WHAT THE EXERCISE ASKS -> Each line of the data below that carries the word "Home" needs to be copied.
BEGIN RECORD EXCERPTS
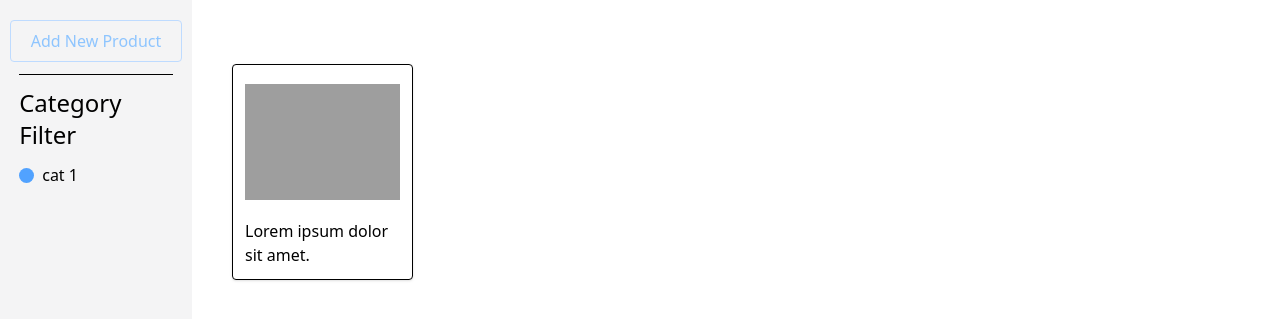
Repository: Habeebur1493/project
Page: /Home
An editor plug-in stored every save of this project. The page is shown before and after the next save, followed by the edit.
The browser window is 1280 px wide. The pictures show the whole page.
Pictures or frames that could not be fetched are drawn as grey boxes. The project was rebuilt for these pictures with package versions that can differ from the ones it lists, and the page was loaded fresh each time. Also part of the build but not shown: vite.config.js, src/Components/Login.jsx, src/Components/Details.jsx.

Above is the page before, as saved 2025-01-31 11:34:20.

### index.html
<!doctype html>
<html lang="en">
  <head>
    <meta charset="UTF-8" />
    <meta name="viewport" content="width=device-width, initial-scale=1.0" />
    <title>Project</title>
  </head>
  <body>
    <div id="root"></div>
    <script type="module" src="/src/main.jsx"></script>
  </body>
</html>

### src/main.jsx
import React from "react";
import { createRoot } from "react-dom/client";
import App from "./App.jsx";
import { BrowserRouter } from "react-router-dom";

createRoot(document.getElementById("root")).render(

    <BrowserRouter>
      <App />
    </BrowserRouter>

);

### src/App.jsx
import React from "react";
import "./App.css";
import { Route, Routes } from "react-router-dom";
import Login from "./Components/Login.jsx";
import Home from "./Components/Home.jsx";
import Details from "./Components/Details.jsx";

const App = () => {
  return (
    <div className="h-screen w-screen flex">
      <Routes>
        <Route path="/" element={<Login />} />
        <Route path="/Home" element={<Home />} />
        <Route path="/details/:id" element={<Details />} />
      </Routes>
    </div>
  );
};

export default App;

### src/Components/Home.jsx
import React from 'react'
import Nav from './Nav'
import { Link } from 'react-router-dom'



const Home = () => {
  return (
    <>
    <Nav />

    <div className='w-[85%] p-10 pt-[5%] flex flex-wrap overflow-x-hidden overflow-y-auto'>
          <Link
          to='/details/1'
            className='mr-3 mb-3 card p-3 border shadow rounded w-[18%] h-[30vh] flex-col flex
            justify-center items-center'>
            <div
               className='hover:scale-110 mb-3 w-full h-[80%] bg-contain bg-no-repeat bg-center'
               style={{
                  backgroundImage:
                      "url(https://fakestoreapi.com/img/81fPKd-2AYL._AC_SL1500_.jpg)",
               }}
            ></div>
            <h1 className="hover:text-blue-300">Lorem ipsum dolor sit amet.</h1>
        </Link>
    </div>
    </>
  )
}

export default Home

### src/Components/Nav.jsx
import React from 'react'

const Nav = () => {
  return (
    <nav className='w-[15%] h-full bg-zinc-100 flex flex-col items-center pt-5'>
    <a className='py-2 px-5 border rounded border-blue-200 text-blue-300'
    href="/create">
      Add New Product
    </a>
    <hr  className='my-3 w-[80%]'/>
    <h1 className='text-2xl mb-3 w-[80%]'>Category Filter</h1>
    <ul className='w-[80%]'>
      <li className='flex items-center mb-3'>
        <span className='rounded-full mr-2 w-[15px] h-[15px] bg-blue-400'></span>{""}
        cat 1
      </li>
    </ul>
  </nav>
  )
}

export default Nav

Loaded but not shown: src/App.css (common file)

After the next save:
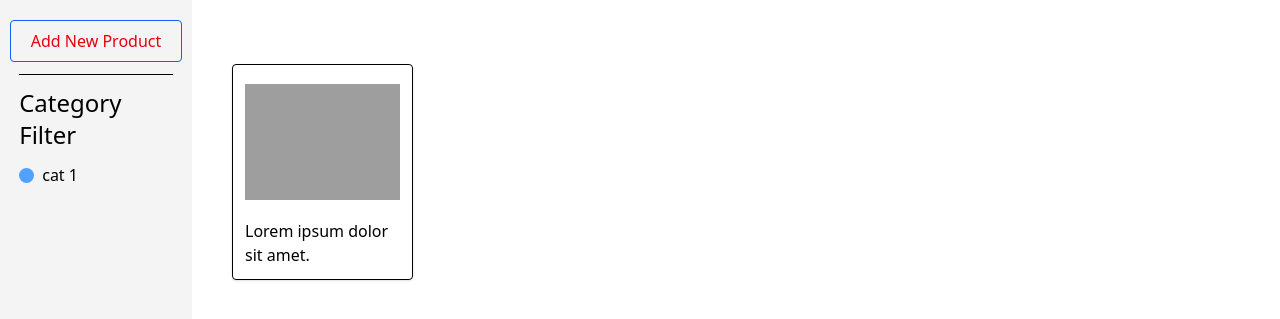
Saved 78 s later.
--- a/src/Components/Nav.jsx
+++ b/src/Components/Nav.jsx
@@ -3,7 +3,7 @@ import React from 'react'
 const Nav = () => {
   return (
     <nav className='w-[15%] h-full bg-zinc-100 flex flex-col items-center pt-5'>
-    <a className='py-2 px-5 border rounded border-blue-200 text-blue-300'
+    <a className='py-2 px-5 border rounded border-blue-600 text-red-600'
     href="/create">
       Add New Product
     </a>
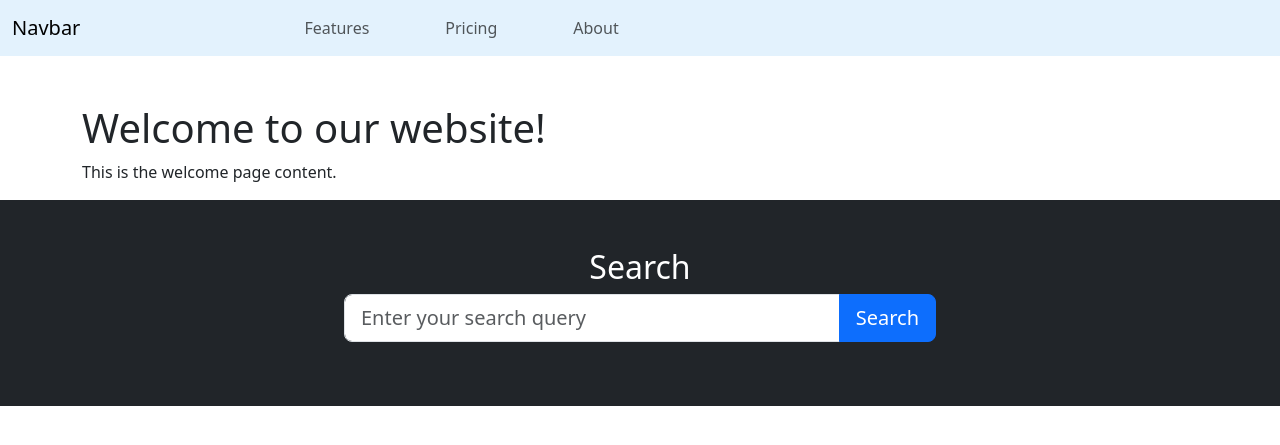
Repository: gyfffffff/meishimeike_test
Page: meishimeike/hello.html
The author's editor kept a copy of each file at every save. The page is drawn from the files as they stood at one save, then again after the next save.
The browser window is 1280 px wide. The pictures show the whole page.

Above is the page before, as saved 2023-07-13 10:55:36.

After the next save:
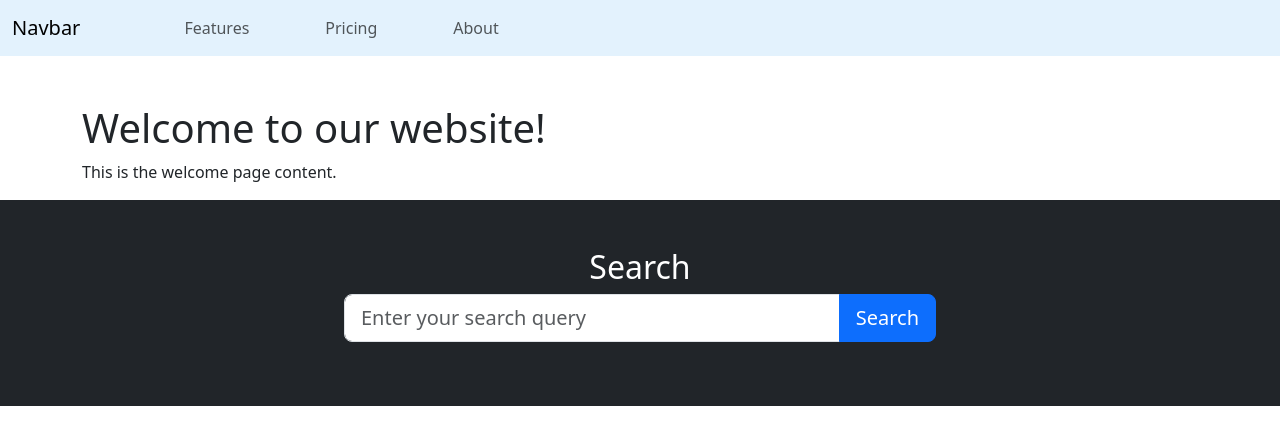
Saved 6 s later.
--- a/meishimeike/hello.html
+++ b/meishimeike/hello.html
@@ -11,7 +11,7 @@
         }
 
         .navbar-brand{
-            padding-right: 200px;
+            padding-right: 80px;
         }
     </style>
END RECORD EXCERPTS
COMPLETED TASK ->
Page: /Home
import Home from "./Components/Home.jsx";
        <Route path="/Home" element={<Home />} />
### src/Components/Home.jsx
const Home = () => {
export default Home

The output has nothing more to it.